Superannuation is Australia’s best tax shelter


Of all the legal tax dodges in Australia, it’s hard to go past superannuation.

As noted this week by The Australian’s personal finance writer, Anthony Keane, “hundreds of thousands of dollars extra can end up in your pocket – rather than ATO coffers – if you use superannuation and tax rules to your advantage. Legally, of course”.

The superannuation system has literally been designed to favour of the wealthy.

The 15% flat tax on most superannuation contributions and earnings means that higher-income earners receive far more superannuation tax concessions than lower- and middle-income earners.


As illustrated in the Treasury chart below, Australian taxpayers spend at least twice as much supporting the retirements of the top 1% of income earners as they spend on somebody receiving the age pension:

Lifetime income support from superannuation

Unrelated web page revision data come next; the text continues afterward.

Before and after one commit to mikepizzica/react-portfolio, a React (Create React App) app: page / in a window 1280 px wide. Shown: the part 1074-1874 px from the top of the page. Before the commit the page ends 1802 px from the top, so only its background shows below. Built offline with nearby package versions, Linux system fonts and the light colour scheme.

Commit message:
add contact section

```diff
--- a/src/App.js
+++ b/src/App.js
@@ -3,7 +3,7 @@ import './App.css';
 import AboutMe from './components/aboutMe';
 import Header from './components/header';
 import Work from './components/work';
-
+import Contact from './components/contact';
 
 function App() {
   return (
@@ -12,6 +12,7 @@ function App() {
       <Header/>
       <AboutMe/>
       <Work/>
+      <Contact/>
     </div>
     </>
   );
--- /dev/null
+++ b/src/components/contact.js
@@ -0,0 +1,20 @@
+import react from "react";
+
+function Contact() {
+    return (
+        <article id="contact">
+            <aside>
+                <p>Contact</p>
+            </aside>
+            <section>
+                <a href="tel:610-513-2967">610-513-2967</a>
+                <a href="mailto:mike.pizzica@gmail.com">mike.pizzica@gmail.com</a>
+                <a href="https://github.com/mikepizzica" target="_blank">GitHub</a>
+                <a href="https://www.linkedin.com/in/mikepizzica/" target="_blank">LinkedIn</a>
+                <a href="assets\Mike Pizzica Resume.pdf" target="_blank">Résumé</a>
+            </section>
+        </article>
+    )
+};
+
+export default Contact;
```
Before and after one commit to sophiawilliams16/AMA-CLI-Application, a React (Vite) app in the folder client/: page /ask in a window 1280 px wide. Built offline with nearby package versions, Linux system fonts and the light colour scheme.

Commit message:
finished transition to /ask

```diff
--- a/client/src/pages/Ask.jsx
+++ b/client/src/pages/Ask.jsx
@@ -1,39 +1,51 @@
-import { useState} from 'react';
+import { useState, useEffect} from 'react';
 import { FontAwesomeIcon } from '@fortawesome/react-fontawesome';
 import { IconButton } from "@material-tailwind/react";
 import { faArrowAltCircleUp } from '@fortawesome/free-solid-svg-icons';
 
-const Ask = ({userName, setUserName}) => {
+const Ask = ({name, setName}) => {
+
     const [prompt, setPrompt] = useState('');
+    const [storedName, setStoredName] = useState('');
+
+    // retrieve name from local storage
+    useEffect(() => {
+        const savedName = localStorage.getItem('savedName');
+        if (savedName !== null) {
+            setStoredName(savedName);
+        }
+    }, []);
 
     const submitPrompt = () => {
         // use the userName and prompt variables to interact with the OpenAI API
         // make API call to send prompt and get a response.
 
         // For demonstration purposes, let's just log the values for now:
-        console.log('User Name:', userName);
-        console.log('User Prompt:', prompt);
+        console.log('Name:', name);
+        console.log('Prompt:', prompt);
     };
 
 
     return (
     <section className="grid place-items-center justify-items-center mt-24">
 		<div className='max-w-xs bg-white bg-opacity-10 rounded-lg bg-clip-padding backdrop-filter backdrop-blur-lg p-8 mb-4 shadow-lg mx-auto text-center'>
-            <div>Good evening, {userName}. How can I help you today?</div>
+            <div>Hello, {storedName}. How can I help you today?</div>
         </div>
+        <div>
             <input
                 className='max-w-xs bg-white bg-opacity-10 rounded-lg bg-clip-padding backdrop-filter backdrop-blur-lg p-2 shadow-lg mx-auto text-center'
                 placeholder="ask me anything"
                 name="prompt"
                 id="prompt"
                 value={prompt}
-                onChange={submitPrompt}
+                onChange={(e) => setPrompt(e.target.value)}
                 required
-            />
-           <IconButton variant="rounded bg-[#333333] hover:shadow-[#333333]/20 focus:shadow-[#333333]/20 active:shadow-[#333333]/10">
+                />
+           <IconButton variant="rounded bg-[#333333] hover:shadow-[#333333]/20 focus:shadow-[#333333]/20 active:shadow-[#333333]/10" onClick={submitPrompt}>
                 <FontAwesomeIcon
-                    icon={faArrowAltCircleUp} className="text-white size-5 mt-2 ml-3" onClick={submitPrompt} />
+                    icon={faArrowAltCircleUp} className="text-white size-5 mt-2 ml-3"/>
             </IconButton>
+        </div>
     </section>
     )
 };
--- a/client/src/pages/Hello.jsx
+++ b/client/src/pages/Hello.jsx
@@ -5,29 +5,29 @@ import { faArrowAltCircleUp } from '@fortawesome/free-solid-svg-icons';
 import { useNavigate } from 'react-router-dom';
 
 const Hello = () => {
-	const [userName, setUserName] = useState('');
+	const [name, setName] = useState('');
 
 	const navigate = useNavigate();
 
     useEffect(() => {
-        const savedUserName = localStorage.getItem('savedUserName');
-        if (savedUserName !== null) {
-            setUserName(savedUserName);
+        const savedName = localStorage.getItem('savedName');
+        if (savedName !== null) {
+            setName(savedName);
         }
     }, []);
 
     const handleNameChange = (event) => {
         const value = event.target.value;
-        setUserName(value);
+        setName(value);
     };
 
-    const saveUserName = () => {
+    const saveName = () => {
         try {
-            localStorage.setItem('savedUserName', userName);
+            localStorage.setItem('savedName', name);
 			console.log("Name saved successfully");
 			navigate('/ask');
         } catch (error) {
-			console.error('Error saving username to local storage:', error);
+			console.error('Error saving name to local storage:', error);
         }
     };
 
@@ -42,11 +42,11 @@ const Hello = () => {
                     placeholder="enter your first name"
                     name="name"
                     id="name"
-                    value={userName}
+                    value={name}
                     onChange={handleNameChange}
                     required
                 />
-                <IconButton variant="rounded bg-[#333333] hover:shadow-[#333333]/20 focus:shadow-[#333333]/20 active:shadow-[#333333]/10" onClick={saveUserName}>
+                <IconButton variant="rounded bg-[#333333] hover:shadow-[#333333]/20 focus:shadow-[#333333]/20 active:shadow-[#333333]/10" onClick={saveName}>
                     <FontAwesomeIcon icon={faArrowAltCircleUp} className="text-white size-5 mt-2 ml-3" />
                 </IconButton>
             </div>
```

That is, the top 1% of income earners are projected by the Treasury to receive more than $700,000 in superannuation concessions over their working lives. That’s roughly 14-times the $50,000 of concessions received by the bottom 10% of income earners.


It is no surprise, then, that there are more than 10,000 people in Australia with $5 million or more in their super accounts receiving at least $70,000 a year in tax concessions.

Because of these enormous tax breaks, Australia’s superannuation system has evolved from promoting retirement self-sufficiency to preserving family assets to pass on to children.

It has also meant that over the long term, superannuation tax breaks are going to become a bigger budget cost than the age pension, according to the Treasury:

Cost of retirement system

The superannuation system basically takes the disparities in working-life incomes and magnifies them in retirement, enshrining inequality in the process.

At a minimum, further scheduled increases in the superannuation guarantee should be cancelled by the federal government, since they will only worsen the above inequalities and further damage the long-term sustainability of the federal budget.


Preferably, the compulsory superannuation system should be abolished altogether, with the billions in budget savings redirected into lifting the Age Pension, which is Australia’s true retirement safety net.

About the author
Leith van Onselen is Chief Economist at the MB Fund and MB Super. He is also a co-founder of MacroBusiness. Leith has previously worked at the Australian Treasury, Victorian Treasury and Goldman Sachs.